When I do my street art, I am utilizing the style and perfecting the technique and medium I am using in Molly.
When I am working with my Dad on our book, I am learning the ropes in independent publishing and utilizing the plan for the book with Dad laid out by Julie Salisbury to organize the way I present Molly. Julie has an extraordinary ability to see the complete project and I will be using her teachings to organize the next steps. Her Mastermind weekend intensive infused me with such clarity and confidence.
We start at the end– visualize what the book will look like. Judge the book by it’s cover.
Truly liberating to allow the creative process to sustain itself. Everything feeds everything else!
“When I look back on my childhood I wonder how I survived at all. It was, of course, a miserable childhood: the happy childhood is hardly worth your while. Worse than the ordinary miserable childhood is the miserable Irish childhood, and worse yet is the miserable Irish Catholic childhood.”
― Frank McCourt, Angela’s Ashes

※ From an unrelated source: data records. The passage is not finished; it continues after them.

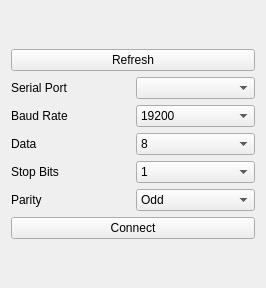
balsini/QCereal, file src/serialsetup.ui: the form before one commit.
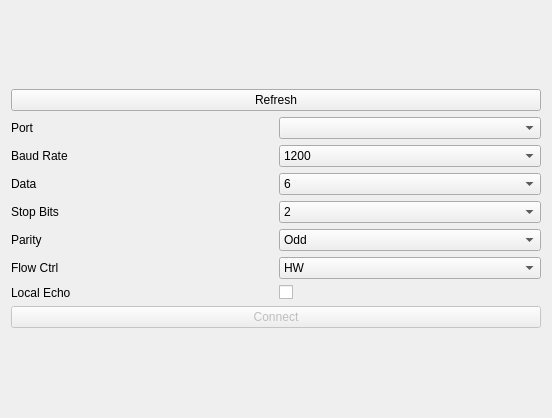
The form after the commit.

Commit message: Improved serial port parameter selection

Patch:
```diff
--- a/src/serialsetup.ui
+++ b/src/serialsetup.ui
@@ -6,8 +6,8 @@
    <rect>
     <x>0</x>
     <y>0</y>
-    <width>266</width>
-    <height>288</height>
+    <width>552</width>
+    <height>418</height>
    </rect>
   </property>
   <property name="windowTitle">
@@ -17,7 +17,7 @@
    <item row="0" column="0">
     <layout class="QVBoxLayout" name="verticalLayout">
      <item>
-      <widget class="QPushButton" name="buttonRefresh">
+      <widget class="QPushButton" name="refreshButton">
        <property name="text">
         <string>Refresh</string>
        </property>
@@ -28,12 +28,12 @@
        <item>
         <widget class="QLabel" name="label">
          <property name="text">
-          <string>Serial Port</string>
+          <string>Port</string>
          </property>
         </widget>
        </item>
        <item>
-        <widget class="QComboBox" name="comboPort"/>
+        <widget class="QComboBox" name="portCombo"/>
        </item>
       </layout>
      </item>
@@ -47,20 +47,10 @@
         </widget>
        </item>
        <item>
-        <widget class="QComboBox" name="comboBaud">
+        <widget class="QComboBox" name="baudCombo">
          <property name="currentIndex">
-          <number>7</number>
+          <number>0</number>
          </property>
-         <item>
-          <property name="text">
-           <string>300</string>
-          </property>
-         </item>
-         <item>
-          <property name="text">
-           <string>600</string>
-          </property>
-         </item>
          <item>
           <property name="text">
            <string>1200</string>
@@ -81,51 +71,26 @@
            <string>9600</string>
           </property>
          </item>
-         <item>
-          <property name="text">
-           <string>14400</string>
-          </property>
-         </item>
          <item>
           <property name="text">
            <string>19200</string>
           </property>
          </item>
-         <item>
-          <property name="text">
-           <string>28800</string>
-          </property>
-         </item>
          <item>
           <property name="text">
            <string>38400</string>
           </property>
          </item>
-         <item>
-          <property name="text">
-           <string>56000</string>
-          </property>
-         </item>
          <item>
           <property name="text">
            <string>57600</string>
           </property>
          </item>
-         <item>
-          <property name="text">
-           <string>128000</string>
-          </property>
-         </item>
          <item>
           <property name="text">
            <string>115200</string>
           </property>
          </item>
-         <item>
-          <property name="text">
-           <string>256000</string>
-          </property>
-         </item>
         </widget>
        </item>
       </layout>
@@ -140,9 +105,9 @@
         </widget>
        </item>
        <item>
-        <widget class="QComboBox" name="comboData">
+        <widget class="QComboBox" name="dataCombo">
          <property name="currentIndex">
-          <number>3</number>
+          <number>1</number>
          </property>
          <item>
           <property name="text">
@@ -178,9 +143,9 @@
         </widget>
        </item>
        <item>
-        <widget class="QComboBox" name="comboStop">
+        <widget class="QComboBox" name="stopCombo">
          <property name="currentIndex">
-          <number>0</number>
+          <number>2</number>
          </property>
          <item>
           <property name="text">
@@ -211,7 +176,7 @@
         </widget>
        </item>
        <item>
-        <widget class="QComboBox" name="comboParity">
+        <widget class="QComboBox" name="parityCombo">
          <property name="currentIndex">
           <number>2</number>
          </property>
@@ -245,7 +210,64 @@
       </layout>
      </item>
      <item>
-      <widget class="QPushButton" name="buttonConnect">
+      <layout class="QHBoxLayout" name="horizontalLayout_7">
+       <item>
+        <widget class="QLabel" name="label_7">
+         <property name="text">
+          <string>Flow Ctrl</string>
+         </property>
+        </widget>
+       </item>
+       <item>
+        <widget class="QComboBox" name="flowCombo">
+         <property name="currentIndex">
+          <number>2</number>
+         </property>
+         <item>
+          <property name="text">
+           <string>None</string>
+          </property>
+         </item>
+         <item>
+          <property name="text">
+           <string>SW</string>
+          </property>
+         </item>
+         <item>
+          <property name="text">
+           <string>HW</string>
+          </property>
+         </item>
+        </widget>
+       </item>
+      </layout>
+     </item>
+     <item>
+      <layout class="QHBoxLayout" name="horizontalLayout_6">
+       <item>
+        <widget class="QLabel" name="label_6">
+         <property name="text">
+          <string>Local Echo</string>
+         </property>
+        </widget>
+       </item>
+       <item>
+        <widget class="QCheckBox" name="echoCheckBox">
+         <property name="text">
+          <string/>
+         </property>
+         <property name="checked">
+          <bool>false</bool>
+         </property>
+        </widget>
+       </item>
+      </layout>
+     </item>
+     <item>
+      <widget class="QPushButton" name="connectButton">
+       <property name="enabled">
+        <bool>false</bool>
+       </property>
        <property name="text">
         <string>Connect</string>
        </property>
```
Left out of the diff: 148 changed lines with no effect on the pictures. The commit also changes 5 other files.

One of the 19th-century’s most notorious socioarchitectural phenomena were the “insane asylums” that housed the era’s mentally ill — enormous and stunning buildings whose architecture stood in stark contrast with the ominous athmosphere of their inner workings. Fascinated by this phenomenon and its ghosts, photographer Christopher Payne set out to document the afterlife of those baleful buildings in Asylum: Inside The Closed World Of State Mental Hospitals — a compendium of images that peel away at a lost world and, in the process, offer a provocative portrait of the history of our (mis)treatment of the mentally ill. A foreword by iconic neuroscientist Oliver Sacks frame the photographs in a sociocultural context of how these institutions evolved and what role they came to play, both in their time and in our reflections on history.
My friend, Darcy, and I poured over it, at once fascinated, sad, gleeful and horrified. We talked about what it may mean to us, to any of us, to feel these conflicting emotions.
For me, there is such a visual metaphor in these massive fortresses. No matter how large they were, they could not contain the anarchistic and primitive human spirit stripped raw by mental illness/circumstance/trauma/misunderstanding. There was an attempt to contain and cure.
But what are we containing? How? Why? What are we killing by “curing” as opposed to embracing and providing a safe haven, a nurturing environment? And what about the seemingly failed experiment of outdoor asylums like the Downtown Eastside?
The information teenage women were receiving at the time regarding their physical, personal and sexual development was truly horrifying from my perspective now. This is what makes this book one of the most frustrating and fascinating reads. WOW. Delicious and tragic.
And of course, the chapter on homosexuality:
BUT- what makes this book even more special are the margin notes by the teen, Laura H. [Full name is in the book, but for privacy, I’ll just use last initial]. It adds so much to the experience. I wonder who she was. Where she ended up. What a window into this young woman’s life!
Handwritten “owners” name on the inside, as well as some notes, underlining, & check marks she made on certain sections of the book that appeared to interest her which adds to the character to the book. – LOST BEAR STUDIO
Lost Bear Studio is my Collection of Vintage finds. I collect housewares, jewelry, decor & kitsch… I love art and all things creative, colorful, upcycled, repurposed & recycled… I collect a variety of quality vintage and antique treasures. My specialty items include home decor, housewares, storage items (tins, boxes, ANYTHING with drawers) & vintage accessories and jewelry. I collect items that catch my eye, and bring them to you, in the hopes that my descriptions will give you ideas you can utilize in your own home. – A. N. Fowler, Lost Bear Studio